◆ Try it
The entries that follow need to be reproduced exactly, minus any images.

[Stored entries]
----------------------------------------

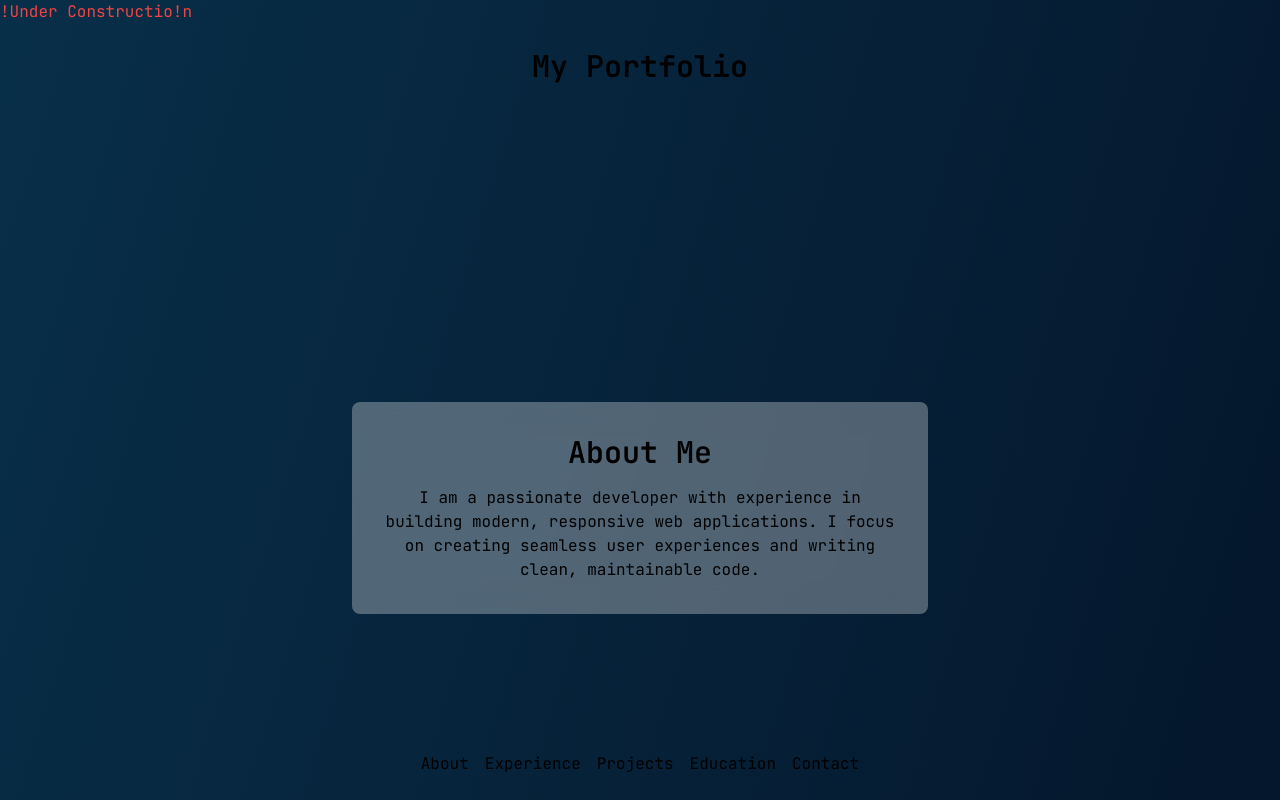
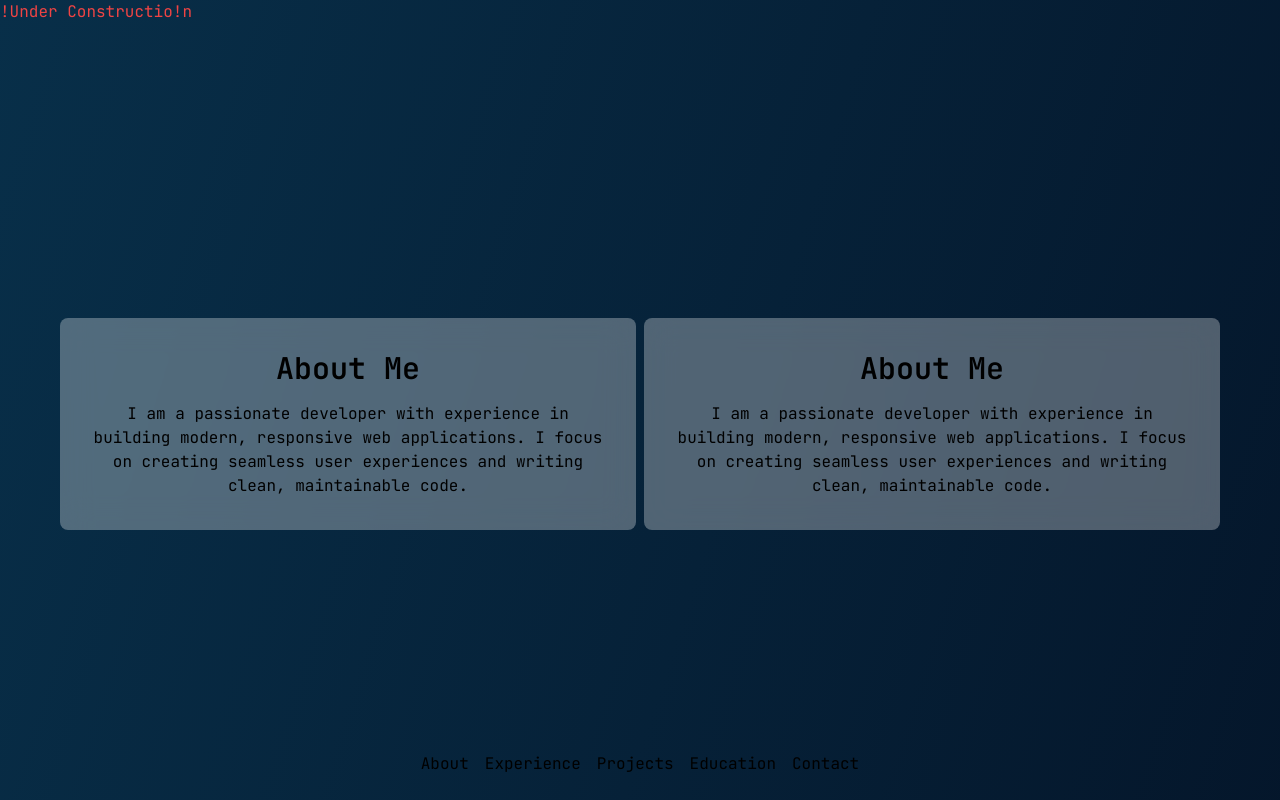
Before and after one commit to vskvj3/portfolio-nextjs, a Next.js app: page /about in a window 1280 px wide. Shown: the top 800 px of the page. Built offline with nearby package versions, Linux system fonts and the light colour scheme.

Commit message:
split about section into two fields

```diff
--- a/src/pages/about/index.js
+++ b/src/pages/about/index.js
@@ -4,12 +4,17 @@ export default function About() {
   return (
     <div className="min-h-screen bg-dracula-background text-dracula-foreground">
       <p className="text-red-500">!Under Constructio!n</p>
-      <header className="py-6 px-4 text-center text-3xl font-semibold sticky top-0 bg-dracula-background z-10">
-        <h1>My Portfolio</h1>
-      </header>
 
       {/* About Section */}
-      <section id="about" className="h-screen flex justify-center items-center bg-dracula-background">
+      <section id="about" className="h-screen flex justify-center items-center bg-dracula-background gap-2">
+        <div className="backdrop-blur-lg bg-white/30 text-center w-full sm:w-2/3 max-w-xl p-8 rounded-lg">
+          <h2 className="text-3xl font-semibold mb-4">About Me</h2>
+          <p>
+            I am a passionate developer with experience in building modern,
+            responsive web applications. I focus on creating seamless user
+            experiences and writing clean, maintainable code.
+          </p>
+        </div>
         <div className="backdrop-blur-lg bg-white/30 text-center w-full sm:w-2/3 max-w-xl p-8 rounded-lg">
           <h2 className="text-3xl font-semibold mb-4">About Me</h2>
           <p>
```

----------------------------------------

◆ Completed task
Before and after one commit to vskvj3/portfolio-nextjs, a Next.js app: page /about in a window 1280 px wide. Shown: the top 800 px of the page. Built offline with nearby package versions, Linux system fonts and the light colour scheme.

Commit message:
split about section into two fields

```diff
--- a/src/pages/about/index.js
+++ b/src/pages/about/index.js
@@ -4,12 +4,17 @@ export default function About() {
   return (
     <div className="min-h-screen bg-dracula-background text-dracula-foreground">
       <p className="text-red-500">!Under Constructio!n</p>
-      <header className="py-6 px-4 text-center text-3xl font-semibold sticky top-0 bg-dracula-background z-10">
-        <h1>My Portfolio</h1>
-      </header>
 
       {/* About Section */}
-      <section id="about" className="h-screen flex justify-center items-center bg-dracula-background">
+      <section id="about" className="h-screen flex justify-center items-center bg-dracula-background gap-2">
+        <div className="backdrop-blur-lg bg-white/30 text-center w-full sm:w-2/3 max-w-xl p-8 rounded-lg">
+          <h2 className="text-3xl font-semibold mb-4">About Me</h2>
+          <p>
+            I am a passionate developer with experience in building modern,
+            responsive web applications. I focus on creating seamless user
+            experiences and writing clean, maintainable code.
+          </p>
+        </div>
         <div className="backdrop-blur-lg bg-white/30 text-center w-full sm:w-2/3 max-w-xl p-8 rounded-lg">
           <h2 className="text-3xl font-semibold mb-4">About Me</h2>
           <p>
```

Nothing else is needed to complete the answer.